* Exercise directions
Can you pull out each line of the data below that includes the word "width"?

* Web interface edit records
------------------------------------

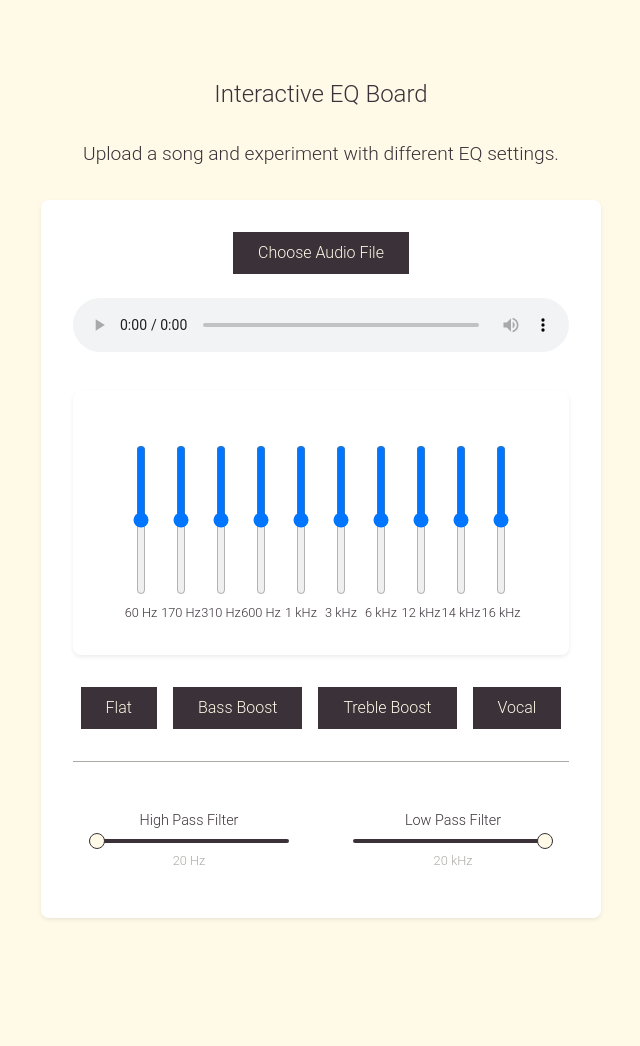
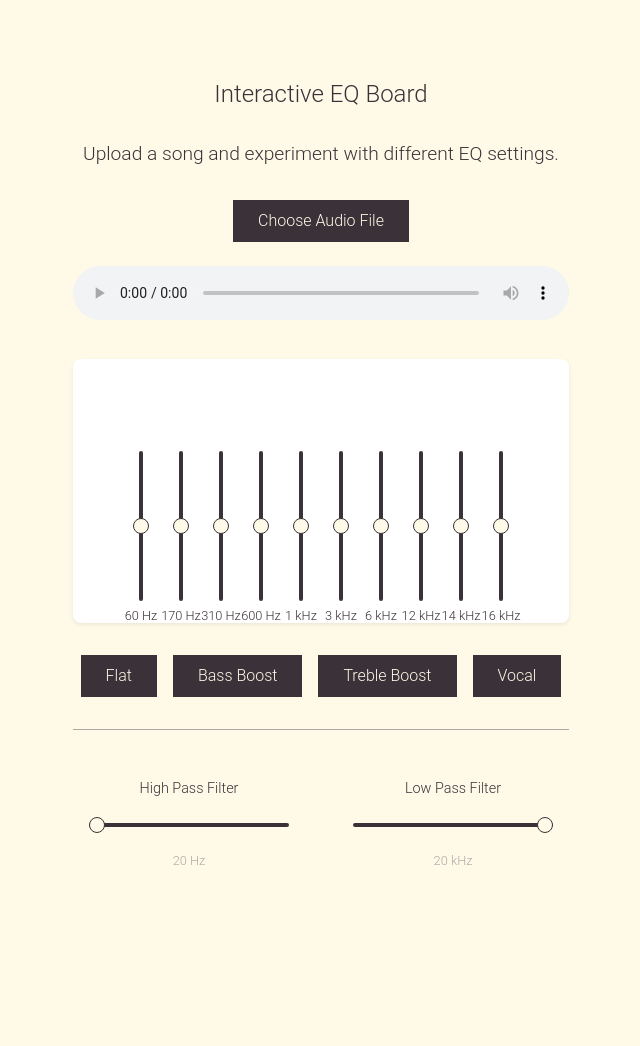
Before and after one commit to xnicolll/ui-eq-lab, a Flask app: page /examples in a window 1280 px wide. Shown: the part 280-1326 px from the top of the page, without its empty margins (319-959 px from the left). After the commit the page ends 1145 px from the top, so only its background shows below. Run offline with Flask 3, Linux system fonts and the light colour scheme.

Commit message:
fix: eq layout

```diff
--- a/static/css/style.css
+++ b/static/css/style.css
@@ -456,7 +456,7 @@
     max-width: 800px;
     margin: 0 auto;
     padding: 2rem;
-    overflow: hidden;
+    overflow: visible;
 }
 
 .learn-content p {
@@ -564,10 +564,6 @@
 
 /* EQ Board */
 .eq-board {
-    background-color: white;
-    padding: 2rem;
-    border-radius: 0.5rem;
-    box-shadow: 0 0.125rem 0.25rem rgba(0, 0, 0, 0.075);
     margin: 2rem auto;
     max-width: 800px;
     overflow: visible;
@@ -622,20 +618,67 @@
     flex-direction: column;
     align-items: center;
     width: 40px;
-}
-
-.eq-control {
-    -webkit-appearance: slider-vertical;
-    width: 8px;
+    padding: 0.5rem;
     height: 150px;
-    margin: 0;
-    transform: rotate(180deg);
+    position: relative;
 }
 
 .eq-slider label {
-    margin-top: 0.5rem;
+    margin-top: 1.5rem;
     font-size: 0.8rem;
     color: var(--dark);
+    position: absolute;
+    bottom: -35px;
+}
+
+/* Common slider styles */
+input[type="range"] {
+    -webkit-appearance: none;
+    background: var(--dark);
+    outline: none;
+    border-radius: 2px;
+}
+
+input[type="range"]::-webkit-slider-thumb {
+    -webkit-appearance: none;
+    width: 16px;
+    height: 16px;
+    background: var(--light);
+    border: 1px solid var(--dark);
+    border-radius: 50%;
+    cursor: pointer;
+}
+
+input[type="range"]::-moz-range-thumb {
+    width: 16px;
+    height: 16px;
+    background: var(--light);
+    border: 1px solid var(--dark);
+    border-radius: 50%;
+    cursor: pointer;
+}
+
+input[type="range"]::-moz-range-track {
+    background: var(--dark);
+    border-radius: 2px;
+}
+
+/* Pass filter specific styles */
+.pass-filter input[type="range"] {
+    width: 200px;
+    height: 4px;
+}
+
+/* EQ slider specific styles */
+.eq-control {
+    -webkit-appearance: none;
+    width: 150px;
+    height: 4px;
+    margin: 0;
+    transform: rotate(-90deg);
+    transform-origin: center;
+    position: relative;
+    top: 75px;
 }
 
 .eq-presets {
@@ -675,7 +718,7 @@
     display: flex;
     flex-direction: column;
     align-items: center;
-    gap: 0.5rem;
+    gap: 1rem;
     min-width: 200px;
     padding: 1rem;
 }
@@ -683,6 +726,7 @@
 .pass-filter label {
     font-size: 0.9rem;
     color: var(--dark);
+    margin-bottom: 0.5rem;
 }
 
 .pass-filter input[type="range"] {
@@ -707,4 +751,5 @@
 .pass-filter .frequency-value {
     font-size: 0.8rem;
     color: var(--accent);
+    margin-top: 0.5rem;
 }
```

------------------------------------

* Your solution
     max-width: 800px;
     max-width: 800px;
     width: 40px;
-    width: 8px;
+    width: 16px;
+    width: 16px;
+    width: 200px;
+    width: 150px;
     min-width: 200px;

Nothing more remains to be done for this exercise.